» **Work to be completed**
When you write out the listing, keep each word exactly as it stands but include none of its images.

» **Material shown**
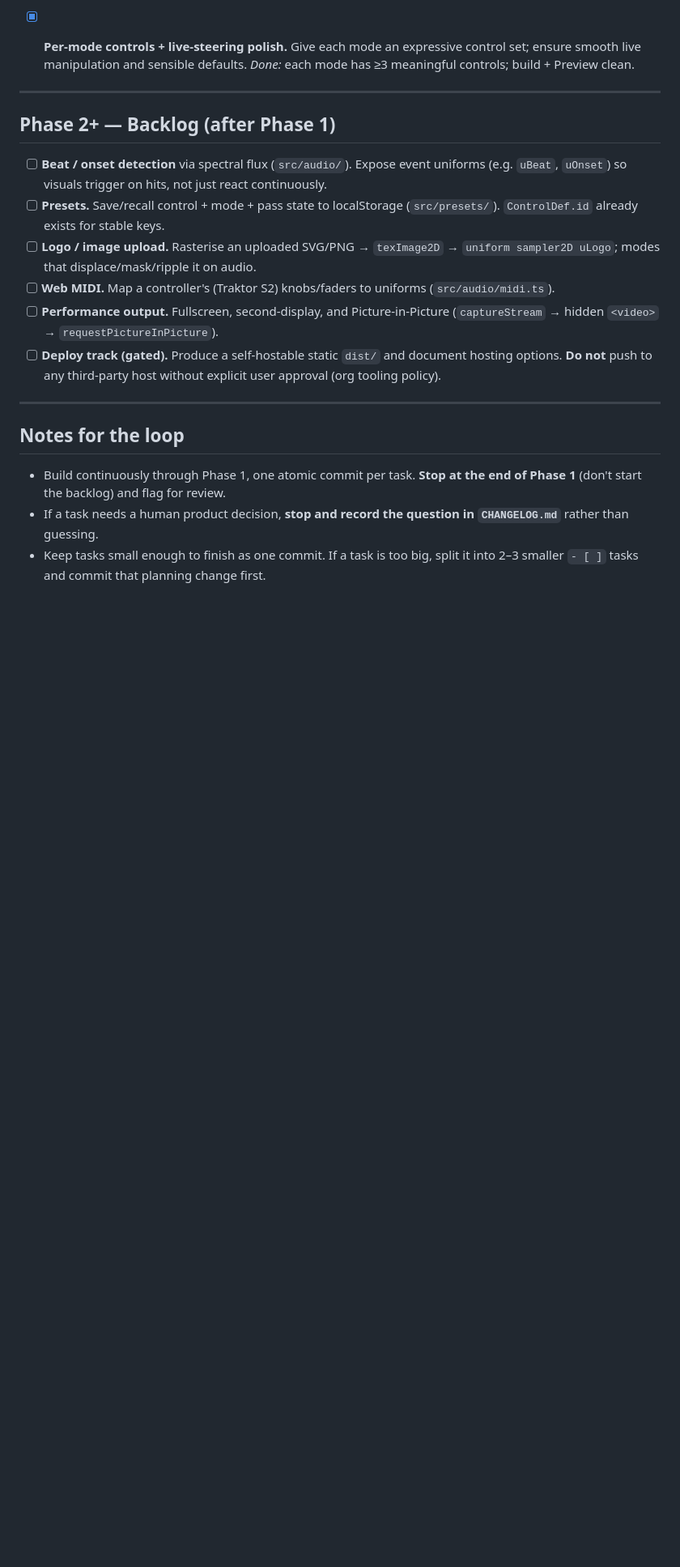
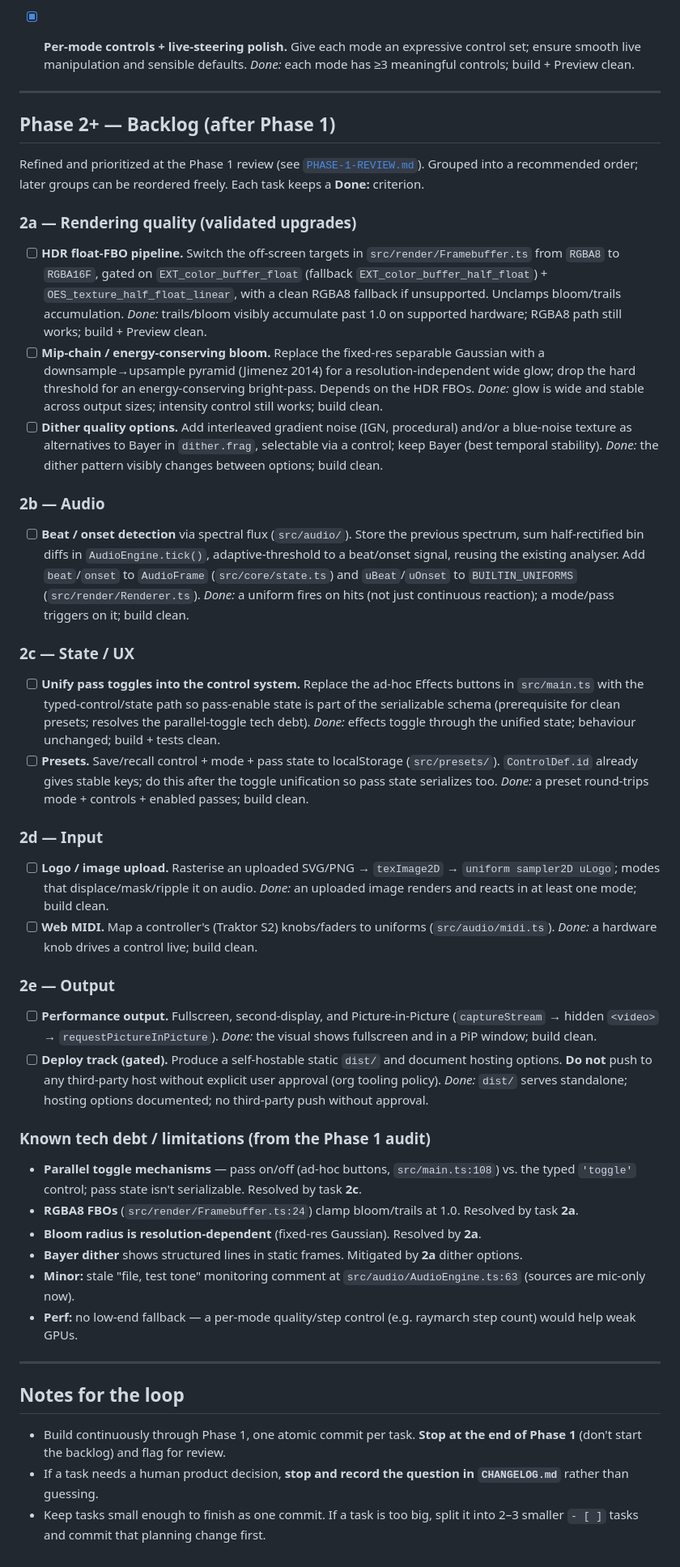
Before and after one commit to itsHendri/Flux, a Markdown page: docs/ROADMAP.md, the part around the change. Shown at 81% size. Rendered like a GitHub page; blank space fills up the shorter version.

```diff
--- a/docs/ROADMAP.md
+++ b/docs/ROADMAP.md
@@ -87,20 +87,81 @@ sources in the commit + CHANGELOG, then implement.
 
 ## Phase 2+ — Backlog (after Phase 1)
 
-- [ ] **Beat / onset detection** via spectral flux (`src/audio/`). Expose event
-  uniforms (e.g. `uBeat`, `uOnset`) so visuals trigger on hits, not just react
-  continuously.
+Refined and prioritized at the Phase 1 review (see
+[`PHASE-1-REVIEW.md`](PHASE-1-REVIEW.md)). Grouped into a recommended order;
+later groups can be reordered freely. Each task keeps a **Done:** criterion.
+
+### 2a — Rendering quality (validated upgrades)
+
+- [ ] **HDR float-FBO pipeline.** Switch the off-screen targets in
+  `src/render/Framebuffer.ts` from `RGBA8` to `RGBA16F`, gated on
+  `EXT_color_buffer_float` (fallback `EXT_color_buffer_half_float`) +
+  `OES_texture_half_float_linear`, with a clean RGBA8 fallback if unsupported.
+  Unclamps bloom/trails accumulation. *Done:* trails/bloom visibly accumulate
+  past 1.0 on supported hardware; RGBA8 path still works; build + Preview clean.
+- [ ] **Mip-chain / energy-conserving bloom.** Replace the fixed-res separable
+  Gaussian with a downsample→upsample pyramid (Jimenez 2014) for a
+  resolution-independent wide glow; drop the hard threshold for an
+  energy-conserving bright-pass. Depends on the HDR FBOs. *Done:* glow is wide
+  and stable across output sizes; intensity control still works; build clean.
+- [ ] **Dither quality options.** Add interleaved gradient noise (IGN,
+  procedural) and/or a blue-noise texture as alternatives to Bayer in
+  `dither.frag`, selectable via a control; keep Bayer (best temporal stability).
+  *Done:* the dither pattern visibly changes between options; build clean.
+
+### 2b — Audio
+
+- [ ] **Beat / onset detection** via spectral flux (`src/audio/`). Store the
+  previous spectrum, sum half-rectified bin diffs in `AudioEngine.tick()`,
+  adaptive-threshold to a beat/onset signal, reusing the existing analyser.
+  Add `beat`/`onset` to `AudioFrame` (`src/core/state.ts`) and `uBeat`/`uOnset`
+  to `BUILTIN_UNIFORMS` (`src/render/Renderer.ts`). *Done:* a uniform fires on
+  hits (not just continuous reaction); a mode/pass triggers on it; build clean.
+
+### 2c — State / UX
+
+- [ ] **Unify pass toggles into the control system.** Replace the ad-hoc Effects
+  buttons in `src/main.ts` with the typed-control/state path so pass-enable state
+  is part of the serializable schema (prerequisite for clean presets; resolves
+  the parallel-toggle tech debt). *Done:* effects toggle through the unified
+  state; behaviour unchanged; build + tests clean.
 - [ ] **Presets.** Save/recall control + mode + pass state to localStorage
-  (`src/presets/`). `ControlDef.id` already exists for stable keys.
+  (`src/presets/`). `ControlDef.id` already gives stable keys; do this after the
+  toggle unification so pass state serializes too. *Done:* a preset round-trips
+  mode + controls + enabled passes; build clean.
+
+### 2d — Input
+
 - [ ] **Logo / image upload.** Rasterise an uploaded SVG/PNG → `texImage2D` →
   `uniform sampler2D uLogo`; modes that displace/mask/ripple it on audio.
+  *Done:* an uploaded image renders and reacts in at least one mode; build clean.
 - [ ] **Web MIDI.** Map a controller's (Traktor S2) knobs/faders to uniforms
-  (`src/audio/midi.ts`).
+  (`src/audio/midi.ts`). *Done:* a hardware knob drives a control live; build clean.
+
+### 2e — Output
+
 - [ ] **Performance output.** Fullscreen, second-display, and Picture-in-Picture
-  (`captureStream` → hidden `<video>` → `requestPictureInPicture`).
+  (`captureStream` → hidden `<video>` → `requestPictureInPicture`). *Done:* the
+  visual shows fullscreen and in a PiP window; build clean.
 - [ ] **Deploy track (gated).** Produce a self-hostable static `dist/` and
   document hosting options. **Do not** push to any third-party host without
-  explicit user approval (org tooling policy).
+  explicit user approval (org tooling policy). *Done:* `dist/` serves standalone;
+  hosting options documented; no third-party push without approval.
+
+### Known tech debt / limitations (from the Phase 1 audit)
+
+- **Parallel toggle mechanisms** — pass on/off (ad-hoc buttons,
+  `src/main.ts:108`) vs. the typed `'toggle'` control; pass state isn't
+  serializable. Resolved by task **2c**.
+- **RGBA8 FBOs** (`src/render/Framebuffer.ts:24`) clamp bloom/trails at 1.0.
+  Resolved by task **2a**.
+- **Bloom radius is resolution-dependent** (fixed-res Gaussian). Resolved by **2a**.
+- **Bayer dither** shows structured lines in static frames. Mitigated by **2a**
+  dither options.
+- **Minor:** stale "file, test tone" monitoring comment at
+  `src/audio/AudioEngine.ts:63` (sources are mic-only now).
+- **Perf:** no low-end fallback — a per-mode quality/step control (e.g. raymarch
+  step count) would help weak GPUs.
 
 ---
 
```
Also changed, not shown: docs/CHANGELOG.md (+5 -0 lines), docs/PHASE-1-REVIEW.md (added, +146 -0 lines).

» **Solution below**
Before and after one commit to itsHendri/Flux, a Markdown page: docs/ROADMAP.md, the part around the change. Shown at 81% size. Rendered like a GitHub page; blank space fills up the shorter version.

```diff
--- a/docs/ROADMAP.md
+++ b/docs/ROADMAP.md
@@ -87,20 +87,81 @@ sources in the commit + CHANGELOG, then implement.
 
 ## Phase 2+ — Backlog (after Phase 1)
 
-- [ ] **Beat / onset detection** via spectral flux (`src/audio/`). Expose event
-  uniforms (e.g. `uBeat`, `uOnset`) so visuals trigger on hits, not just react
-  continuously.
+Refined and prioritized at the Phase 1 review (see
+[`PHASE-1-REVIEW.md`](PHASE-1-REVIEW.md)). Grouped into a recommended order;
+later groups can be reordered freely. Each task keeps a **Done:** criterion.
+
+### 2a — Rendering quality (validated upgrades)
+
+- [ ] **HDR float-FBO pipeline.** Switch the off-screen targets in
+  `src/render/Framebuffer.ts` from `RGBA8` to `RGBA16F`, gated on
+  `EXT_color_buffer_float` (fallback `EXT_color_buffer_half_float`) +
+  `OES_texture_half_float_linear`, with a clean RGBA8 fallback if unsupported.
+  Unclamps bloom/trails accumulation. *Done:* trails/bloom visibly accumulate
+  past 1.0 on supported hardware; RGBA8 path still works; build + Preview clean.
+- [ ] **Mip-chain / energy-conserving bloom.** Replace the fixed-res separable
+  Gaussian with a downsample→upsample pyramid (Jimenez 2014) for a
+  resolution-independent wide glow; drop the hard threshold for an
+  energy-conserving bright-pass. Depends on the HDR FBOs. *Done:* glow is wide
+  and stable across output sizes; intensity control still works; build clean.
+- [ ] **Dither quality options.** Add interleaved gradient noise (IGN,
+  procedural) and/or a blue-noise texture as alternatives to Bayer in
+  `dither.frag`, selectable via a control; keep Bayer (best temporal stability).
+  *Done:* the dither pattern visibly changes between options; build clean.
+
+### 2b — Audio
+
+- [ ] **Beat / onset detection** via spectral flux (`src/audio/`). Store the
+  previous spectrum, sum half-rectified bin diffs in `AudioEngine.tick()`,
+  adaptive-threshold to a beat/onset signal, reusing the existing analyser.
+  Add `beat`/`onset` to `AudioFrame` (`src/core/state.ts`) and `uBeat`/`uOnset`
+  to `BUILTIN_UNIFORMS` (`src/render/Renderer.ts`). *Done:* a uniform fires on
+  hits (not just continuous reaction); a mode/pass triggers on it; build clean.
+
+### 2c — State / UX
+
+- [ ] **Unify pass toggles into the control system.** Replace the ad-hoc Effects
+  buttons in `src/main.ts` with the typed-control/state path so pass-enable state
+  is part of the serializable schema (prerequisite for clean presets; resolves
+  the parallel-toggle tech debt). *Done:* effects toggle through the unified
+  state; behaviour unchanged; build + tests clean.
 - [ ] **Presets.** Save/recall control + mode + pass state to localStorage
-  (`src/presets/`). `ControlDef.id` already exists for stable keys.
+  (`src/presets/`). `ControlDef.id` already gives stable keys; do this after the
+  toggle unification so pass state serializes too. *Done:* a preset round-trips
+  mode + controls + enabled passes; build clean.
+
+### 2d — Input
+
 - [ ] **Logo / image upload.** Rasterise an uploaded SVG/PNG → `texImage2D` →
   `uniform sampler2D uLogo`; modes that displace/mask/ripple it on audio.
+  *Done:* an uploaded image renders and reacts in at least one mode; build clean.
 - [ ] **Web MIDI.** Map a controller's (Traktor S2) knobs/faders to uniforms
-  (`src/audio/midi.ts`).
+  (`src/audio/midi.ts`). *Done:* a hardware knob drives a control live; build clean.
+
+### 2e — Output
+
 - [ ] **Performance output.** Fullscreen, second-display, and Picture-in-Picture
-  (`captureStream` → hidden `<video>` → `requestPictureInPicture`).
+  (`captureStream` → hidden `<video>` → `requestPictureInPicture`). *Done:* the
+  visual shows fullscreen and in a PiP window; build clean.
 - [ ] **Deploy track (gated).** Produce a self-hostable static `dist/` and
   document hosting options. **Do not** push to any third-party host without
-  explicit user approval (org tooling policy).
+  explicit user approval (org tooling policy). *Done:* `dist/` serves standalone;
+  hosting options documented; no third-party push without approval.
+
+### Known tech debt / limitations (from the Phase 1 audit)
+
+- **Parallel toggle mechanisms** — pass on/off (ad-hoc buttons,
+  `src/main.ts:108`) vs. the typed `'toggle'` control; pass state isn't
+  serializable. Resolved by task **2c**.
+- **RGBA8 FBOs** (`src/render/Framebuffer.ts:24`) clamp bloom/trails at 1.0.
+  Resolved by task **2a**.
+- **Bloom radius is resolution-dependent** (fixed-res Gaussian). Resolved by **2a**.
+- **Bayer dither** shows structured lines in static frames. Mitigated by **2a**
+  dither options.
+- **Minor:** stale "file, test tone" monitoring comment at
+  `src/audio/AudioEngine.ts:63` (sources are mic-only now).
+- **Perf:** no low-end fallback — a per-mode quality/step control (e.g. raymarch
+  step count) would help weak GPUs.
 
 ---
 
```
Also changed, not shown: docs/CHANGELOG.md (+5 -0 lines), docs/PHASE-1-REVIEW.md (added, +146 -0 lines).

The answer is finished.